__Exercise__
Work through the entries below and show every line in which "python" is found.

__Records from a data collection__
• • • • •
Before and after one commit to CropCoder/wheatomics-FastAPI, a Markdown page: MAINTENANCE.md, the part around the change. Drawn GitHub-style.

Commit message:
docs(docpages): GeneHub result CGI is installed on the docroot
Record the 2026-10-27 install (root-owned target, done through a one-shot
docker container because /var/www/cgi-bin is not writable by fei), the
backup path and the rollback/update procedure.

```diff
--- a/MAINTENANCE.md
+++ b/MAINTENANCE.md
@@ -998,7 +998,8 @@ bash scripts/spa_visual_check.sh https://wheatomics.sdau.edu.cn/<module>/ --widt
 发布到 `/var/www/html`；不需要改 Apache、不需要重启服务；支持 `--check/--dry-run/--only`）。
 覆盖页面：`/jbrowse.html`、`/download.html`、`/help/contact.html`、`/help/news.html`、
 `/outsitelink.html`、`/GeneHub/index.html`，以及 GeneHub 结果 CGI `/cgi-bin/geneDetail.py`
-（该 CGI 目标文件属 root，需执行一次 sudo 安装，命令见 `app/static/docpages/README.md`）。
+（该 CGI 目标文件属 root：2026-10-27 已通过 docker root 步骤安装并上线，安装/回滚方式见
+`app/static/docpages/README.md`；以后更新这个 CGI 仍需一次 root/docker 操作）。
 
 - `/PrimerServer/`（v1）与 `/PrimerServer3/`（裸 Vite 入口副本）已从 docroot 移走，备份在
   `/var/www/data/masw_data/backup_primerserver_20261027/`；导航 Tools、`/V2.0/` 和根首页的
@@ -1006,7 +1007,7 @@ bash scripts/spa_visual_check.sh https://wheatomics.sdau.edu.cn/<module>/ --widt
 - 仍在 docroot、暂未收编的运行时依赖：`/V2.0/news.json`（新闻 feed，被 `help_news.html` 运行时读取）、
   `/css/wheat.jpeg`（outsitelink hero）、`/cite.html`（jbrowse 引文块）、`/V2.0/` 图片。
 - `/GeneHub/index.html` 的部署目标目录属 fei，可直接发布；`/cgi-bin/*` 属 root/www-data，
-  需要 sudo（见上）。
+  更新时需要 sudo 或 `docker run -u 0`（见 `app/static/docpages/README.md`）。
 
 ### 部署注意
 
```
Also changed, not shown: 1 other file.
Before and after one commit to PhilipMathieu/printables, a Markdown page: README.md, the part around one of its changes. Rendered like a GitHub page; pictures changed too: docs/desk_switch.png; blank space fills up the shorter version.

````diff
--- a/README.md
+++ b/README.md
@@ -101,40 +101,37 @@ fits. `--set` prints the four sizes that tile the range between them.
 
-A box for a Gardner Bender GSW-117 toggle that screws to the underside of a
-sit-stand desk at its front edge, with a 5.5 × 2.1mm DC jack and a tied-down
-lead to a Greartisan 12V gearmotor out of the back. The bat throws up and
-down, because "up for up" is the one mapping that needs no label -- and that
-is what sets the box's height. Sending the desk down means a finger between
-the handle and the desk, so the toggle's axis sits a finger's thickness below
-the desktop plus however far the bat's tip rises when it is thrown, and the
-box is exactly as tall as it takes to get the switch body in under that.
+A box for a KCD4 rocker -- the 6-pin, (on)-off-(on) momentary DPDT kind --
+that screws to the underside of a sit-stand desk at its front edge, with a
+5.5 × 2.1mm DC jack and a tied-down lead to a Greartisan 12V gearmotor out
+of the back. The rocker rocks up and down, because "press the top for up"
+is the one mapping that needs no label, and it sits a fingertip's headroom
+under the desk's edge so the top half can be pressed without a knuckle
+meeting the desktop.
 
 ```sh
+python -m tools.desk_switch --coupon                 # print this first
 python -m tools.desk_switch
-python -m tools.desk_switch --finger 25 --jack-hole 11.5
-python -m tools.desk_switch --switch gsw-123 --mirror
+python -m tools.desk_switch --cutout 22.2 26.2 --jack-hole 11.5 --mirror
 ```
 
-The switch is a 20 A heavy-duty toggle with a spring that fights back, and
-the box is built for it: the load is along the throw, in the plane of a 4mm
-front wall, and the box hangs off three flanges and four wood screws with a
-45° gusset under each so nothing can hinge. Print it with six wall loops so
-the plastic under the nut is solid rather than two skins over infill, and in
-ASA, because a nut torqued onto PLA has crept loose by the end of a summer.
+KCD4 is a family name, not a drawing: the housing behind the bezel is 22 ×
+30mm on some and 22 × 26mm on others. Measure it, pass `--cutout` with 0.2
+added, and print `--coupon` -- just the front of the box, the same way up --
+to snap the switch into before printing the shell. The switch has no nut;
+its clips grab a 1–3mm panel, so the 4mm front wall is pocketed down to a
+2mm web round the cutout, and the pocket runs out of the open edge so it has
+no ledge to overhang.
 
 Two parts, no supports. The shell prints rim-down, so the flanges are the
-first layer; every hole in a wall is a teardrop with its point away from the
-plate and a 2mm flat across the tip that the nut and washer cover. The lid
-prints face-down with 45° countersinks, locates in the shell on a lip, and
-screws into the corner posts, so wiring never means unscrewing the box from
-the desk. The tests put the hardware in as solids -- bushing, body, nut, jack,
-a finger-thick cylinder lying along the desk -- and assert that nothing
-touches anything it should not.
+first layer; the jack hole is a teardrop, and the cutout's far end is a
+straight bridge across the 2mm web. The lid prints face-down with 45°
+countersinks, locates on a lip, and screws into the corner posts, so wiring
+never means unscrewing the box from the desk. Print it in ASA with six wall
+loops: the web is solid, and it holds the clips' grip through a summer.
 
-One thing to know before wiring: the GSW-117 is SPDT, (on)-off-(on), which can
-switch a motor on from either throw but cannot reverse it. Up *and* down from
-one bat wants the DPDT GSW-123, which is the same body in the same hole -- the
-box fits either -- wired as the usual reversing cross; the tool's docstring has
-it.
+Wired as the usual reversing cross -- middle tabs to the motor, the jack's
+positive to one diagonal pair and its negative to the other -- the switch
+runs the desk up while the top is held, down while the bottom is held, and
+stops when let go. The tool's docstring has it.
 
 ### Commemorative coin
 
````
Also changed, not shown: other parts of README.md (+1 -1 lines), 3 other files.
• • • • •
__Response__
+python -m tools.desk_switch --coupon                 # print this first
 python -m tools.desk_switch
-python -m tools.desk_switch --finger 25 --jack-hole 11.5
-python -m tools.desk_switch --switch gsw-123 --mirror
+python -m tools.desk_switch --cutout 22.2 26.2 --jack-hole 11.5 --mirror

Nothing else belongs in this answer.